**Data to process**
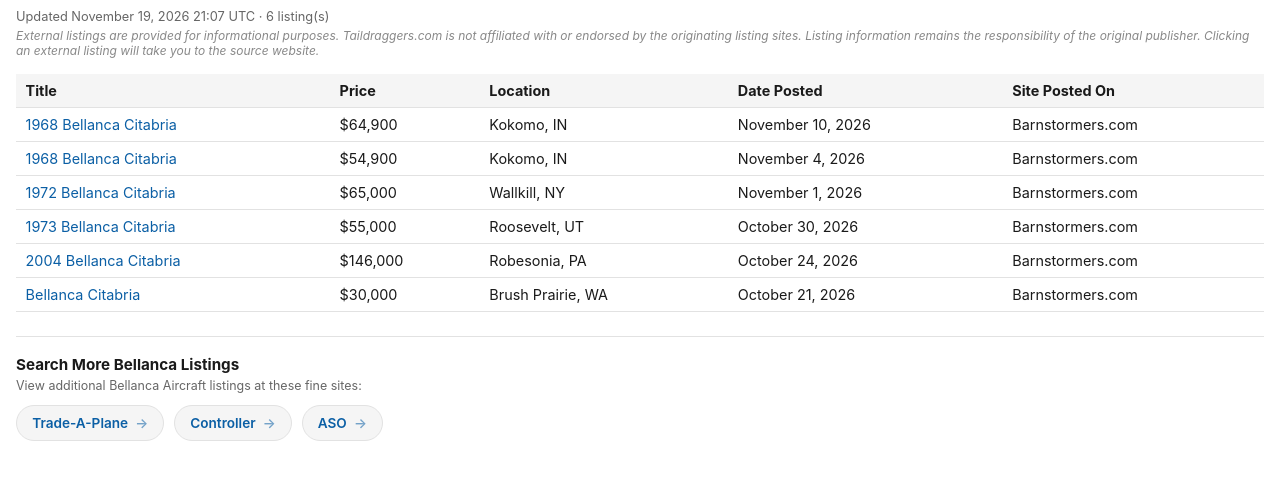
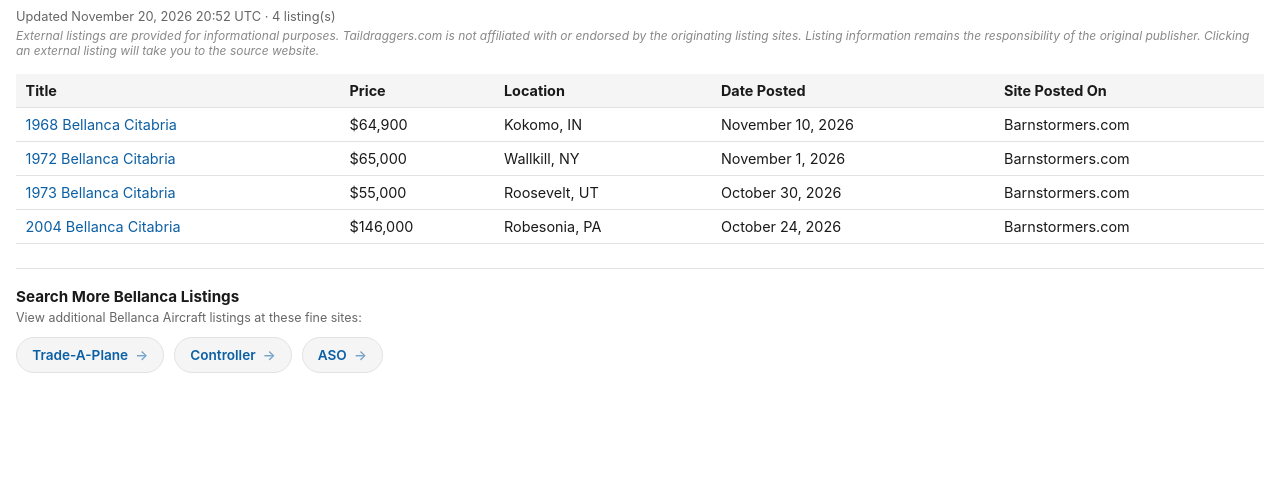
Before and after one commit to taildraggers/bellanca, a plain HTML site: page docs/index.html in a window 1280 px wide. Shown: the part 43-522 px from the top of the page. Drawn offline with Linux system fonts and the light colour scheme.

Commit message:
Update Bellanca listings (2026-11-20)

```diff
--- a/docs/index.html
+++ b/docs/index.html
@@ -76,7 +76,7 @@
 </head>
 <body>
   <h1>Other Bellanca Ads on the Web</h1>
-  <div class="updated">Updated November 19, 2026 21:07 UTC &middot; 6 listing(s)</div>
+  <div class="updated">Updated November 20, 2026 20:52 UTC &middot; 4 listing(s)</div>
   <div class="disclaimer">External listings are provided for informational purposes. Taildraggers.com is not affiliated with or endorsed by the originating listing sites. Listing information remains the responsibility of the original publisher. Clicking an external listing will take you to the source website.</div>
   <table>
     <thead>
@@ -84,11 +84,9 @@
     </thead>
     <tbody>
         <tr><td><a href="https://www.barnstormers.com/classified-2082974-1968-Champion-7-KCAB-Citabria.html" target="_blank" rel="noopener noreferrer">1968 Bellanca Citabria</a></td><td>$64,900</td><td>Kokomo, IN</td><td>November 10, 2026</td><td>Barnstormers.com</td></tr>
-        <tr><td><a href="https://www.barnstormers.com/classified-2081908-1968-Champion-7-ECA-Citabria.html" target="_blank" rel="noopener noreferrer">1968 Bellanca Citabria</a></td><td>$54,900</td><td>Kokomo, IN</td><td>November 4, 2026</td><td>Barnstormers.com</td></tr>
         <tr><td><a href="https://www.barnstormers.com/classified-2056555-1972-Ballanca-Citabria-7ECA.html" target="_blank" rel="noopener noreferrer">1972 Bellanca Citabria</a></td><td>$65,000</td><td>Wallkill, NY</td><td>November 1, 2026</td><td>Barnstormers.com</td></tr>
         <tr><td><a href="https://www.barnstormers.com/classified-2023369-1973-Citabria-7GCBC.html" target="_blank" rel="noopener noreferrer">1973 Bellanca Citabria</a></td><td>$55,000</td><td>Roosevelt, UT</td><td>October 30, 2026</td><td>Barnstormers.com</td></tr>
         <tr><td><a href="https://www.barnstormers.com/classified-2074492-2004-Citabria.html" target="_blank" rel="noopener noreferrer">2004 Bellanca Citabria</a></td><td>$146,000</td><td>Robesonia, PA</td><td>October 24, 2026</td><td>Barnstormers.com</td></tr>
-        <tr><td><a href="https://www.barnstormers.com/classified-2065153-76-Citabria-7ECA,-In-annual!.html" target="_blank" rel="noopener noreferrer">Bellanca Citabria</a></td><td>$30,000</td><td>Brush Prairie, WA</td><td>October 21, 2026</td><td>Barnstormers.com</td></tr>
     </tbody>
   </table>
   <div class="more-resources">
```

**Aim of the exercise**
Quote each entry above verbatim and drop the pictures.

**Written solution**
Before and after one commit to taildraggers/bellanca, a plain HTML site: page docs/index.html in a window 1280 px wide. Shown: the part 43-522 px from the top of the page. Drawn offline with Linux system fonts and the light colour scheme.

Commit message:
Update Bellanca listings (2026-11-20)

```diff
--- a/docs/index.html
+++ b/docs/index.html
@@ -76,7 +76,7 @@
 </head>
 <body>
   <h1>Other Bellanca Ads on the Web</h1>
-  <div class="updated">Updated November 19, 2026 21:07 UTC &middot; 6 listing(s)</div>
+  <div class="updated">Updated November 20, 2026 20:52 UTC &middot; 4 listing(s)</div>
   <div class="disclaimer">External listings are provided for informational purposes. Taildraggers.com is not affiliated with or endorsed by the originating listing sites. Listing information remains the responsibility of the original publisher. Clicking an external listing will take you to the source website.</div>
   <table>
     <thead>
@@ -84,11 +84,9 @@
     </thead>
     <tbody>
         <tr><td><a href="https://www.barnstormers.com/classified-2082974-1968-Champion-7-KCAB-Citabria.html" target="_blank" rel="noopener noreferrer">1968 Bellanca Citabria</a></td><td>$64,900</td><td>Kokomo, IN</td><td>November 10, 2026</td><td>Barnstormers.com</td></tr>
-        <tr><td><a href="https://www.barnstormers.com/classified-2081908-1968-Champion-7-ECA-Citabria.html" target="_blank" rel="noopener noreferrer">1968 Bellanca Citabria</a></td><td>$54,900</td><td>Kokomo, IN</td><td>November 4, 2026</td><td>Barnstormers.com</td></tr>
         <tr><td><a href="https://www.barnstormers.com/classified-2056555-1972-Ballanca-Citabria-7ECA.html" target="_blank" rel="noopener noreferrer">1972 Bellanca Citabria</a></td><td>$65,000</td><td>Wallkill, NY</td><td>November 1, 2026</td><td>Barnstormers.com</td></tr>
         <tr><td><a href="https://www.barnstormers.com/classified-2023369-1973-Citabria-7GCBC.html" target="_blank" rel="noopener noreferrer">1973 Bellanca Citabria</a></td><td>$55,000</td><td>Roosevelt, UT</td><td>October 30, 2026</td><td>Barnstormers.com</td></tr>
         <tr><td><a href="https://www.barnstormers.com/classified-2074492-2004-Citabria.html" target="_blank" rel="noopener noreferrer">2004 Bellanca Citabria</a></td><td>$146,000</td><td>Robesonia, PA</td><td>October 24, 2026</td><td>Barnstormers.com</td></tr>
-        <tr><td><a href="https://www.barnstormers.com/classified-2065153-76-Citabria-7ECA,-In-annual!.html" target="_blank" rel="noopener noreferrer">Bellanca Citabria</a></td><td>$30,000</td><td>Brush Prairie, WA</td><td>October 21, 2026</td><td>Barnstormers.com</td></tr>
     </tbody>
   </table>
   <div class="more-resources">
```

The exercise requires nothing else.